It's been called history's "most destructive 'weapon'"—but it might just be a convincing forgery. Frank Gnegel, head of collections at the Frankfurt Museum for Communication, believes the telephone auctioned off as Adolf Hitler's personal phone is "clearly a fake." The phone was made in Germany, but the handset was made in England, suggesting it was assembled there, he tells German paper Frankfurter Allgemeine, per Deutsche Welle. He says he finds it very odd that the phone was painted red instead of being made from red plastic. "Everything to do with Hitler was produced in a high-quality fashion; why should an engraving ... simply be painted over?" he says.

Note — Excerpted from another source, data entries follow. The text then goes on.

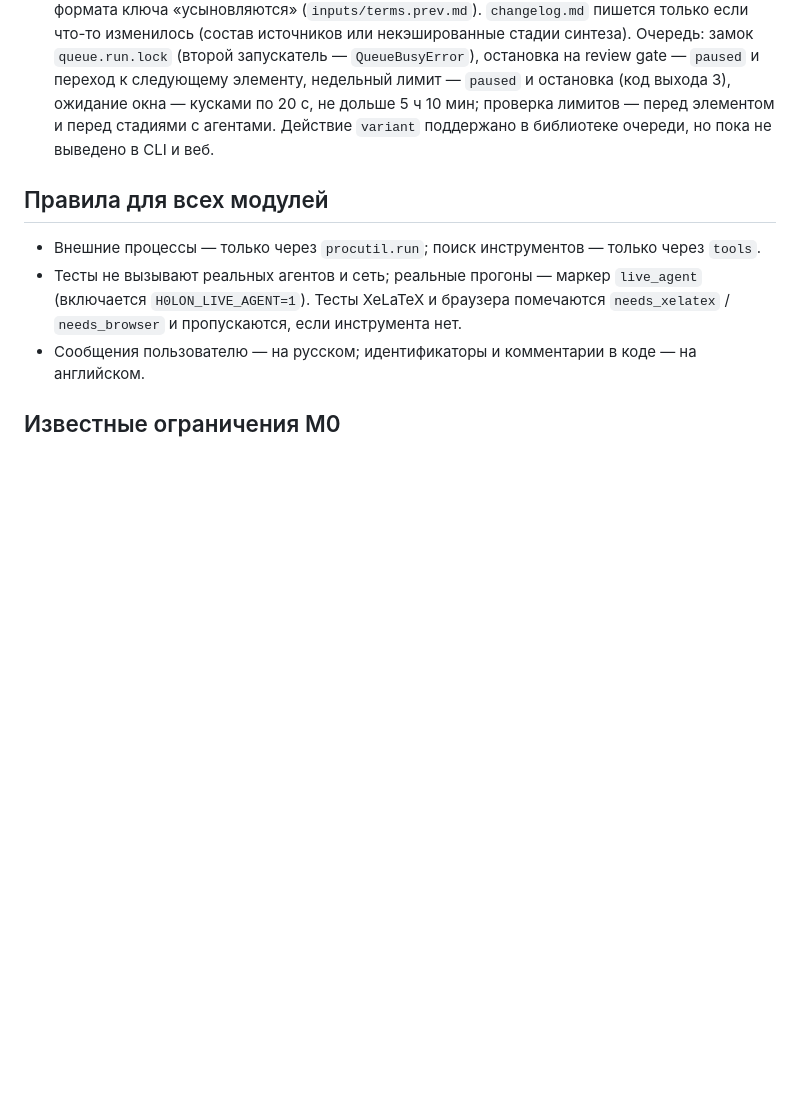
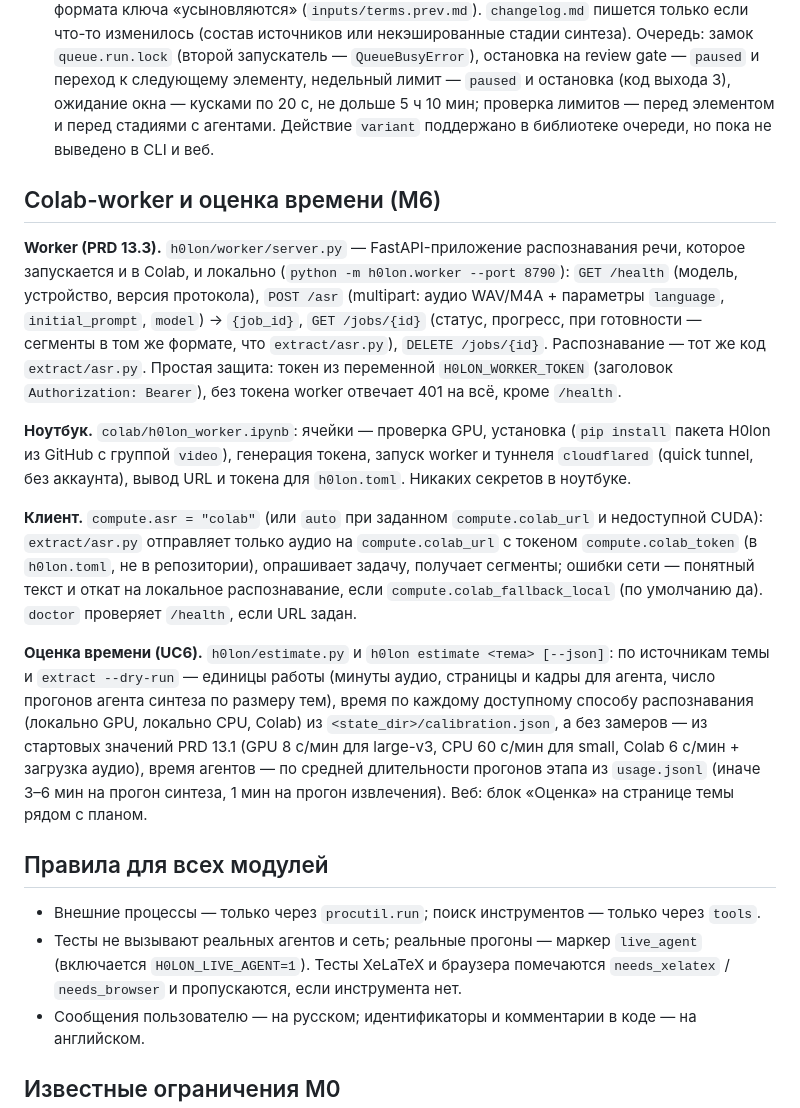
Before and after one commit to Filodot/H0lon, a Markdown page: docs/ARCHITECTURE.md, the part around the change. Rendered like a GitHub page; blank space fills up the shorter version.

Commit message:
docs(m6): контракт Colab-worker и оценки времени

```diff
--- a/docs/ARCHITECTURE.md
+++ b/docs/ARCHITECTURE.md
@@ -407,6 +407,16 @@ def list_variants(topic_dir) -> list[dict]            # slug, preset, prompt, cr
 - Веб: страница `/queue` — список, добавление темы со страницы темы («В очередь»), запуск обработки фоновой задачей, статус лимитов.
 - **По итогам реализации.** Режим обновления S1 включается только при новых содержательных блоках, сохранённых старых блоках, валидной старой структуре и без `--force`; перед откатом на обычный S1 код чинит то же, что в обычном S1. Чтобы S2 действительно пересчитывал только группы с новыми блоками: ключ группы берёт из `terms.md` только части источников самой группы, прежние группы сохраняются, пока валидны (вокруг вставок со временем появляются мелкие группы — `--from sections` возвращает каноническую упаковку), записи старого формата ключа «усыновляются» (`inputs/terms.prev.md`). `changelog.md` пишется только если что-то изменилось (состав источников или некэшированные стадии синтеза). Очередь: замок `queue.run.lock` (второй запускатель — `QueueBusyError`), остановка на review gate — `paused` и переход к следующему элементу, недельный лимит — `paused` и остановка (код выхода 3), ожидание окна — кусками по 20 с, не дольше 5 ч 10 мин; проверка лимитов — перед элементом и перед стадиями с агентами. Действие `variant` поддержано в библиотеке очереди, но пока не выведено в CLI и веб.
 
+## Colab-worker и оценка времени (M6)
+
+**Worker (PRD 13.3).** `h0lon/worker/server.py` — FastAPI-приложение распознавания речи, которое запускается и в Colab, и локально (`python -m h0lon.worker --port 8790`): `GET /health` (модель, устройство, версия протокола), `POST /asr` (multipart: аудио WAV/M4A + параметры `language`, `initial_prompt`, `model`) → `{job_id}`, `GET /jobs/{id}` (статус, прогресс, при готовности — сегменты в том же формате, что `extract/asr.py`), `DELETE /jobs/{id}`. Распознавание — тот же код `extract/asr.py`. Простая защита: токен из переменной `H0LON_WORKER_TOKEN` (заголовок `Authorization: Bearer`), без токена worker отвечает 401 на всё, кроме `/health`.
+
+**Ноутбук.** `colab/h0lon_worker.ipynb`: ячейки — проверка GPU, установка (`pip install` пакета H0lon из GitHub с группой `video`), генерация токена, запуск worker и туннеля `cloudflared` (quick tunnel, без аккаунта), вывод URL и токена для `h0lon.toml`. Никаких секретов в ноутбуке.
+
+**Клиент.** `compute.asr = "colab"` (или `auto` при заданном `compute.colab_url` и недоступной CUDA): `extract/asr.py` отправляет только аудио на `compute.colab_url` с токеном `compute.colab_token` (в `h0lon.toml`, не в репозитории), опрашивает задачу, получает сегменты; ошибки сети — понятный текст и откат на локальное распознавание, если `compute.colab_fallback_local` (по умолчанию да). `doctor` проверяет `/health`, если URL задан.
+
+**Оценка времени (UC6).** `h0lon/estimate.py` и `h0lon estimate <тема> [--json]`: по источникам темы и `extract --dry-run` — единицы работы (минуты аудио, страницы и кадры для агента, число прогонов агента синтеза по размеру тем), время по каждому доступному способу распознавания (локально GPU, локально CPU, Colab) из `<state_dir>/calibration.json`, а без замеров — из стартовых значений PRD 13.1 (GPU 8 с/мин для large-v3, CPU 60 с/мин для small, Colab 6 с/мин + загрузка аудио), время агентов — по средней длительности прогонов этапа из `usage.jsonl` (иначе 3–6 мин на прогон синтеза, 1 мин на прогон извлечения). Веб: блок «Оценка» на странице темы рядом с планом.
+
 ## Правила для всех модулей
 
 - Внешние процессы — только через `procutil.run`; поиск инструментов — только через `tools`.
```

Gnegel says he finds it hard to believe that Hitler had a phone with a rotary dial, "because he was always hand-connected in the telephone exchange." The phone was sold for $243,000 earlier this month, and auction house owner Bill Panagopulos has rejected the "insulting" claims that it was a fake. In England, Maj. Ranulf Rayner tells the BBC he is "extremely angry" about the claims. He says his father, Sir Ralph Rayner, was the first Allied officer to enter Hitler's bunker and was given the phone by a Soviet officer. Rayner says he did his own research and was told by a former phone operator in Hitler's bunker that the leader brought the phone everywhere during the last two years of the war. (Mein Kampf was a "surprise bestseller" last year.)